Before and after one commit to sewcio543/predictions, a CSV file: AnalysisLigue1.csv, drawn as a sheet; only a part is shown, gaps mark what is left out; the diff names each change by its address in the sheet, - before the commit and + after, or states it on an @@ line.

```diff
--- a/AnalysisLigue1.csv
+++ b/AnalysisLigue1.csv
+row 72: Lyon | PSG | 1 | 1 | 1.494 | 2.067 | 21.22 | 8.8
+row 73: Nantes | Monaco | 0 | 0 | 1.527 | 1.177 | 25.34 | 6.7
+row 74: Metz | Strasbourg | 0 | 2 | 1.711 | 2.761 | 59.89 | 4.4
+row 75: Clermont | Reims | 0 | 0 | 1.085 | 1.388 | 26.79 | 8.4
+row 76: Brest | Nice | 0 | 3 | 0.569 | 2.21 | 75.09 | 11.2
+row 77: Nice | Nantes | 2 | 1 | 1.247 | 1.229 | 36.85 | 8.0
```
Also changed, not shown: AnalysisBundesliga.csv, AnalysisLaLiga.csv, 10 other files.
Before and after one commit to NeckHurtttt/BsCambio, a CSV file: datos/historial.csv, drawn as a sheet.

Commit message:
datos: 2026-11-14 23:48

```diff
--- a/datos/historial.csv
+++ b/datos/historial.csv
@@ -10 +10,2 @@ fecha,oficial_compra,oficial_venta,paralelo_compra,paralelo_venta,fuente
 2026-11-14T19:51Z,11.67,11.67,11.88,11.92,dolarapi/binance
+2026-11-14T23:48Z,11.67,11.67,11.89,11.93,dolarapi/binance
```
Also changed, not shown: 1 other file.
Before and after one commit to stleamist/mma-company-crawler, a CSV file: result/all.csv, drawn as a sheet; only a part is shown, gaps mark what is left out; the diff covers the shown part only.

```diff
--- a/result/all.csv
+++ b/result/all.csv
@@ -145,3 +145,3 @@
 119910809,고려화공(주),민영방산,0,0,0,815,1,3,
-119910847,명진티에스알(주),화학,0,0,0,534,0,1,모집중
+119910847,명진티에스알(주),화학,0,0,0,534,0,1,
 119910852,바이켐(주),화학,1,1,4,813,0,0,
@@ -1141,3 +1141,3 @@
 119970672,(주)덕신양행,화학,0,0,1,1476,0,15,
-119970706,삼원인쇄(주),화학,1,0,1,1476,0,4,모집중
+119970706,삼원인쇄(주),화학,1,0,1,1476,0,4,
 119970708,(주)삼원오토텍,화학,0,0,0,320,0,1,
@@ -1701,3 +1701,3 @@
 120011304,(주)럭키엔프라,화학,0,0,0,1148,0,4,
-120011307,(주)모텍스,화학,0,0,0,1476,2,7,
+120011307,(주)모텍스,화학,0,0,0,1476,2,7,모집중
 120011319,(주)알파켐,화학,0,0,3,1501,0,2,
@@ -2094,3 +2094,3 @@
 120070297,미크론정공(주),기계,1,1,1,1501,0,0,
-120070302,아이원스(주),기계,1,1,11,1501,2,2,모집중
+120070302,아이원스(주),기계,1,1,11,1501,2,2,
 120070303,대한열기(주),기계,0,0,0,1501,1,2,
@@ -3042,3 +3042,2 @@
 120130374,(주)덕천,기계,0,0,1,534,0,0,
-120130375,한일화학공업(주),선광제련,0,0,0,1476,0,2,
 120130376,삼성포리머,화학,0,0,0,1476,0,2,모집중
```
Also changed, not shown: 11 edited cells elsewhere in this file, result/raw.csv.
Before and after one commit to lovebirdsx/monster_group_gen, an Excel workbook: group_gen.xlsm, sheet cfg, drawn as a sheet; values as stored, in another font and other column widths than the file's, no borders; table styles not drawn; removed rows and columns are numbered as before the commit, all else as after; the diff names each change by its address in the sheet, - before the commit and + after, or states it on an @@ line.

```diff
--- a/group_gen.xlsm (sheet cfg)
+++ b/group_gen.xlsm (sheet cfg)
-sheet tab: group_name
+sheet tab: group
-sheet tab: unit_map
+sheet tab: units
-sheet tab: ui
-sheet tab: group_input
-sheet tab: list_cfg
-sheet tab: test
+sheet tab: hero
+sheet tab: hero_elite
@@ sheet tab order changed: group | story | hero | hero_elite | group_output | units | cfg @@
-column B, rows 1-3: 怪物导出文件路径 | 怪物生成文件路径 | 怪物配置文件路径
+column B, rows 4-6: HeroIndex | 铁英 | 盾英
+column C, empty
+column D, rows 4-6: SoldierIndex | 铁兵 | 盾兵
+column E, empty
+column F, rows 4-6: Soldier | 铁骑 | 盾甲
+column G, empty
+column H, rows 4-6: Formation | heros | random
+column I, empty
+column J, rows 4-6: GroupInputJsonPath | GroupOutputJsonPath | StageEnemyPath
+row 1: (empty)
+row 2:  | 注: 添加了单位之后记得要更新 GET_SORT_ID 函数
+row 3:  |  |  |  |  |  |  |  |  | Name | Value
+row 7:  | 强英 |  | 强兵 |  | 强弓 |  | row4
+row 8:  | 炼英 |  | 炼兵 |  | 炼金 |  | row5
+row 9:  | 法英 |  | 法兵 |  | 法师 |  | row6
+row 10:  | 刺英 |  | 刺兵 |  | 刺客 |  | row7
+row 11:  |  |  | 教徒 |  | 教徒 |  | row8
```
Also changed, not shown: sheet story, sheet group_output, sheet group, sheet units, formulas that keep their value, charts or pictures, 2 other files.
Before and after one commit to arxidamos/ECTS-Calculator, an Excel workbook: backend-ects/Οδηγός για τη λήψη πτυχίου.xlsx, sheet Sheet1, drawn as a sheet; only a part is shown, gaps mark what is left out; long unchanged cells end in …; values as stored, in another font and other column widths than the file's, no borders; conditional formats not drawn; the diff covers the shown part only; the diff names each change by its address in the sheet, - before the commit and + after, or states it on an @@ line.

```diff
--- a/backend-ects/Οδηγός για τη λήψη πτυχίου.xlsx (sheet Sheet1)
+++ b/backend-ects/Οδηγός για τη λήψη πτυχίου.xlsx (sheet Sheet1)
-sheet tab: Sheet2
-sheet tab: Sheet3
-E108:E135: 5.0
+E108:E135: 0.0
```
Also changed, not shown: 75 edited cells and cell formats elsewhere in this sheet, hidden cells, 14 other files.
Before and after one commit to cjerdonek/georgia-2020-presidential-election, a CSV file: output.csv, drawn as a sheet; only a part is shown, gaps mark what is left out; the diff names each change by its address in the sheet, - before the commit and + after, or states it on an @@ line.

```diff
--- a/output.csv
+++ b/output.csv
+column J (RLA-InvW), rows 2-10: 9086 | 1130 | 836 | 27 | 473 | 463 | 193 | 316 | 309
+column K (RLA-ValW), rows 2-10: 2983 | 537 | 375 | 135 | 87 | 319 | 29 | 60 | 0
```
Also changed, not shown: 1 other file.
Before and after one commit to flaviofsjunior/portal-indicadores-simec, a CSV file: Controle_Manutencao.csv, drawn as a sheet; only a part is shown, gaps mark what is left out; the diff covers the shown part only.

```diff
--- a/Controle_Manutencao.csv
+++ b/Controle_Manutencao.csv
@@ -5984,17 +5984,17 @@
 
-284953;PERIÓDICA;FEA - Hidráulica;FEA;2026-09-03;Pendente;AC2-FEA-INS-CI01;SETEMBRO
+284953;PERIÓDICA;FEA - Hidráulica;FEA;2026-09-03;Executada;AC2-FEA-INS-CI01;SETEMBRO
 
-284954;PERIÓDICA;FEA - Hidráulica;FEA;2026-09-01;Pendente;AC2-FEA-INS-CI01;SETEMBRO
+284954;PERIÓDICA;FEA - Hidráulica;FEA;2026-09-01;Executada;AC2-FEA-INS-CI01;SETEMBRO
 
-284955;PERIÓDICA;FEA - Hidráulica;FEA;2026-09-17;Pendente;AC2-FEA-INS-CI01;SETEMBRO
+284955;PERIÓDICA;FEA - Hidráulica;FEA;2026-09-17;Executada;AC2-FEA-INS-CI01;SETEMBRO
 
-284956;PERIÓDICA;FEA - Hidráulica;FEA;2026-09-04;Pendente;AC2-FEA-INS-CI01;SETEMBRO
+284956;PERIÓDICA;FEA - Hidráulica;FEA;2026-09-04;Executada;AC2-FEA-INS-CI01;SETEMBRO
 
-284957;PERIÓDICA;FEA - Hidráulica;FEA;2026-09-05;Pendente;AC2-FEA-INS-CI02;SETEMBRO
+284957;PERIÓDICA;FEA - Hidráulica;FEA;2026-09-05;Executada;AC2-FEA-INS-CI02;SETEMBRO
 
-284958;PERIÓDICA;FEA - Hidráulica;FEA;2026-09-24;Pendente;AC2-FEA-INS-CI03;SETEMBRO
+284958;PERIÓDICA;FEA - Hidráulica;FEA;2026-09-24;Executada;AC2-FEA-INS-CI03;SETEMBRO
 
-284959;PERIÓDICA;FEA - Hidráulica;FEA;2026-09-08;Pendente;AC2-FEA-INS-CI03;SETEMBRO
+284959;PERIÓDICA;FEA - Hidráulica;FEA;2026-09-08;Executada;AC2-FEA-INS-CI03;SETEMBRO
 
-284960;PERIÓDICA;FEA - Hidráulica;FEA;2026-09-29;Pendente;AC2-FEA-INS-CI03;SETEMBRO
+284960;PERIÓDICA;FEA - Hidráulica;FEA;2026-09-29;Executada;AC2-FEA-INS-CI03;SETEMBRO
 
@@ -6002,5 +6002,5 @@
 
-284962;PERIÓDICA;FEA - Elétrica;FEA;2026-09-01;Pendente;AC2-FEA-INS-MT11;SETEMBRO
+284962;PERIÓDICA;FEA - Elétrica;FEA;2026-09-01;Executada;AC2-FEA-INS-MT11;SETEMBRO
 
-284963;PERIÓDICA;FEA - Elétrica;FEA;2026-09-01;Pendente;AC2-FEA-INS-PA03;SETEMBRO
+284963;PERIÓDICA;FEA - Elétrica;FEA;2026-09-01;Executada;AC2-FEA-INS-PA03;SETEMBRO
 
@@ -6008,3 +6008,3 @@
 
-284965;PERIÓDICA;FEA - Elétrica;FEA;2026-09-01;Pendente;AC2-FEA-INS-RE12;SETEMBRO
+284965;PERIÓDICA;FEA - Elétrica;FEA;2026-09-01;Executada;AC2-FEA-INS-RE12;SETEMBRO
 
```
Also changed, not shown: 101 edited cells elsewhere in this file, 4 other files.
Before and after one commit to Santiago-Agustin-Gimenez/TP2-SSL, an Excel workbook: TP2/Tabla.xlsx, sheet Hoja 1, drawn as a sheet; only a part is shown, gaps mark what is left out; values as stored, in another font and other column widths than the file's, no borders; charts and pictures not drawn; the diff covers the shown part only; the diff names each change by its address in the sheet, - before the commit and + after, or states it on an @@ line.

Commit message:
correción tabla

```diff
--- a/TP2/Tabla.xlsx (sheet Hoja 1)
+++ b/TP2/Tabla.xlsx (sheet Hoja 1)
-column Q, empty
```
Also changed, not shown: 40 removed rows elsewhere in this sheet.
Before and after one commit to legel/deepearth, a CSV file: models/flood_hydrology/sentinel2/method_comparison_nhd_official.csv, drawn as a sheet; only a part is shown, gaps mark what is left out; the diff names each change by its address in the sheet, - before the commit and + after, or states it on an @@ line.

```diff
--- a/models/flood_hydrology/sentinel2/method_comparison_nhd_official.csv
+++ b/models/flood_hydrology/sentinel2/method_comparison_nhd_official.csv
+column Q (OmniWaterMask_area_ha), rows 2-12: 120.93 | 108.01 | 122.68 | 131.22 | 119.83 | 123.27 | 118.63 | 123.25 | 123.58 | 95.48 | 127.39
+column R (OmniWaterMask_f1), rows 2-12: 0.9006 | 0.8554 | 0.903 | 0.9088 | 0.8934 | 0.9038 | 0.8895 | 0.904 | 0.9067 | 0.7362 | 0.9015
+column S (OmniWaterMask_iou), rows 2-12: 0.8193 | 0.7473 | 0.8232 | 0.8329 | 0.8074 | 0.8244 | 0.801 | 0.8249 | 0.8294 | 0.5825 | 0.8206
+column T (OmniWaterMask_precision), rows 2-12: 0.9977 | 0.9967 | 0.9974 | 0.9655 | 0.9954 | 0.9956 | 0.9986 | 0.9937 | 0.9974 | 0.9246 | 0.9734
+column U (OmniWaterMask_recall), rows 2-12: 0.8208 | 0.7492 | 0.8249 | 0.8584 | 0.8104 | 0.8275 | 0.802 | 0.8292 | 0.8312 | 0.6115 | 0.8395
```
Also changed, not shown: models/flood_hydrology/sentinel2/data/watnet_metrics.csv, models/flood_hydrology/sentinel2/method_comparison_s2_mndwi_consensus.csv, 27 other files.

——————————

Problem requirements: Give the number of lines in the entries above that contain the string "empty", and nothing more.

Result below: 6